• _WORK INSTRUCTION_: How many lines in the records below include "email"? Answer with the number only.

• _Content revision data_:
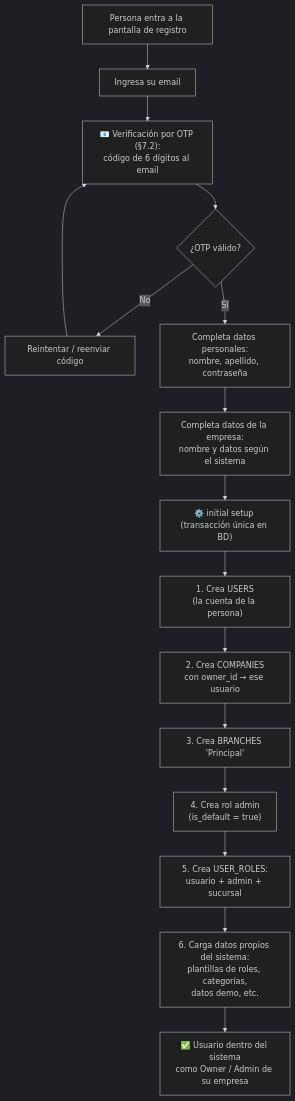
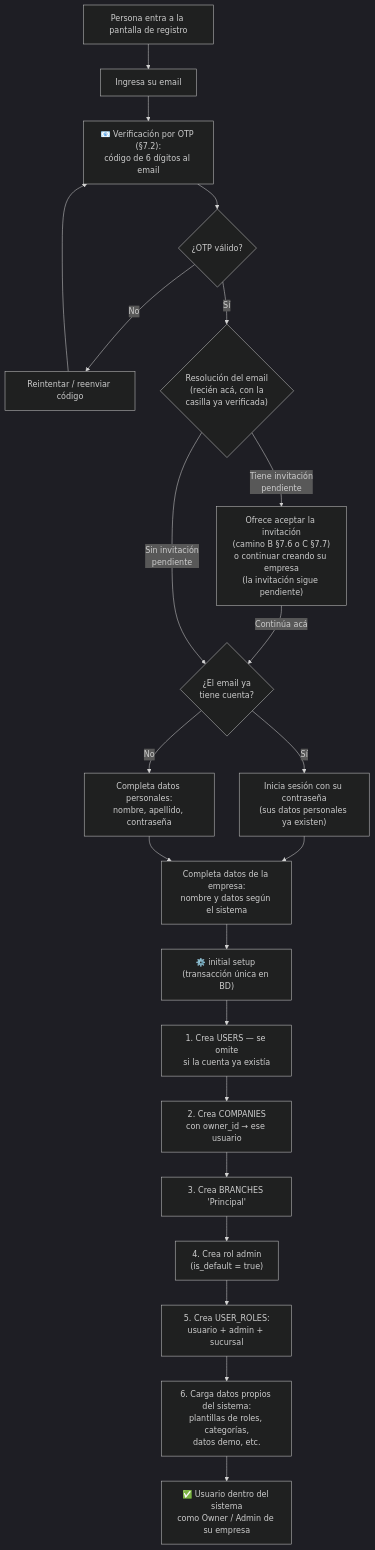
Before and after one commit to Franco98404/database-guidelines: the sixth of 13 diagrams in database-guidelines.md, drawn with Mermaid (dark theme). The commit also changed other lines of this file, not shown here.

First line of the commit message:
Versión 1.4.0: resolución del email en el registro e invitaciones rechazables

````diff
--- a/database-guidelines.md
+++ b/database-guidelines.md
@@ -400,17 +404,23 @@
 ```mermaid
 flowchart TD
     A["Persona entra a la pantalla de registro"] --> B["Ingresa su email"]
     B --> C["📧 Verificación por OTP (§7.2):<br/>código de 6 dígitos al email"]
     C --> D{"¿OTP válido?"}
     D -- No --> C2["Reintentar / reenviar código"] --> C
-    D -- Sí --> E["Completa datos personales:<br/>nombre, apellido, contraseña"]
-    E --> F["Completa datos de la empresa:<br/>nombre y datos según el sistema"]
+    D -- Sí --> V{"Resolución del email<br/>(recién acá, con la<br/>casilla ya verificada)"}
+    V -- "Tiene invitación<br/>pendiente" --> W["Ofrece aceptar la invitación<br/>(camino B §7.6 o C §7.7)<br/>o continuar creando su empresa<br/>(la invitación sigue pendiente)"]
+    W -- "Continúa acá" --> X{"¿El email ya<br/>tiene cuenta?"}
+    V -- "Sin invitación<br/>pendiente" --> X
+    X -- "Sí" --> L["Inicia sesión con su contraseña<br/>(sus datos personales ya existen)"]
+    X -- "No" --> E["Completa datos personales:<br/>nombre, apellido, contraseña"]
+    L --> F["Completa datos de la empresa:<br/>nombre y datos según el sistema"]
+    E --> F
     F --> G["⚙️ initial setup (transacción única en BD)"]
-    G --> G1["1. Crea USERS<br/>(la cuenta de la persona)"]
+    G --> G1["1. Crea USERS — se omite<br/>si la cuenta ya existía"]
     G1 --> G2["2. Crea COMPANIES<br/>con owner_id → ese usuario"]
     G2 --> G3["3. Crea BRANCHES 'Principal'"]
     G3 --> G4["4. Crea rol admin<br/>(is_default = true)"]
     G4 --> G5["5. Crea USER_ROLES:<br/>usuario + admin + sucursal"]
     G5 --> G6["6. Carga datos propios del sistema:<br/>plantillas de roles, categorías,<br/>datos demo, etc."]
     G6 --> H["✅ Usuario dentro del sistema<br/>como Owner / Admin de su empresa"]
 ```
````
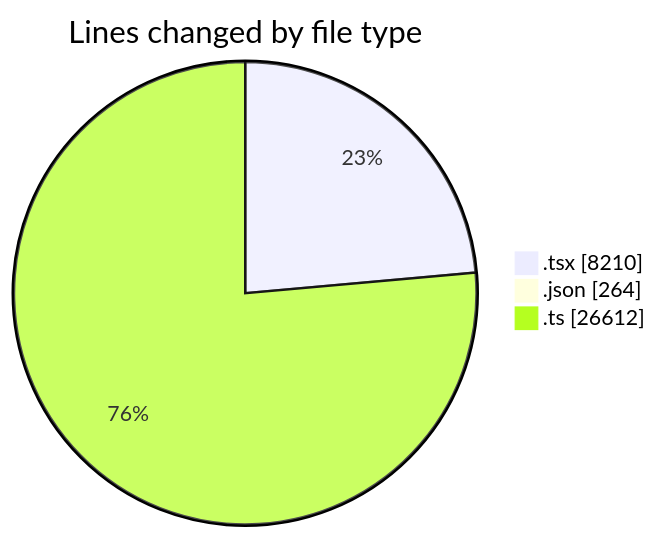
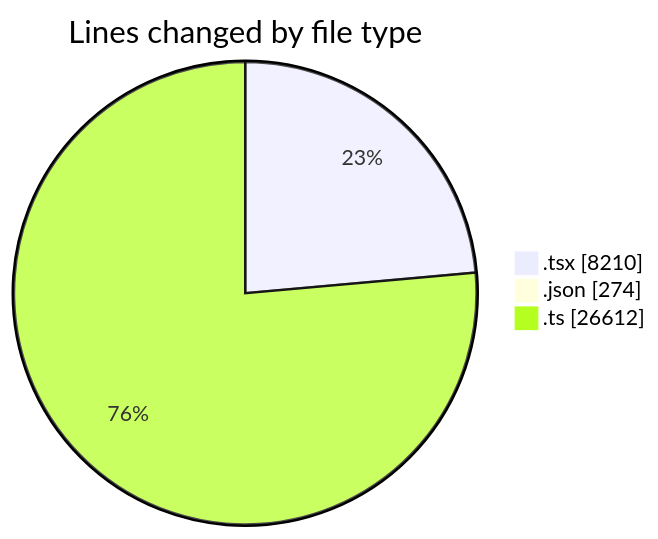
Before and after one commit to momahboobian/code-tracking: the first of 2 diagrams in 2026-11-13/broadcaster-v6-feature/README.md, drawn with Mermaid. The commit also changed other lines of this file and 1 other file, not shown here.

````diff
--- a/2026-11-13/broadcaster-v6-feature/README.md
+++ b/2026-11-13/broadcaster-v6-feature/README.md
@@ -56,7 +56,7 @@
 ```mermaid
 pie showData
 title Lines changed by file type
 ".tsx" : 8210
-".json" : 264
+".json" : 274
 ".ts" : 26612
 ```
````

• _PROBLEM SOLUTION_: 5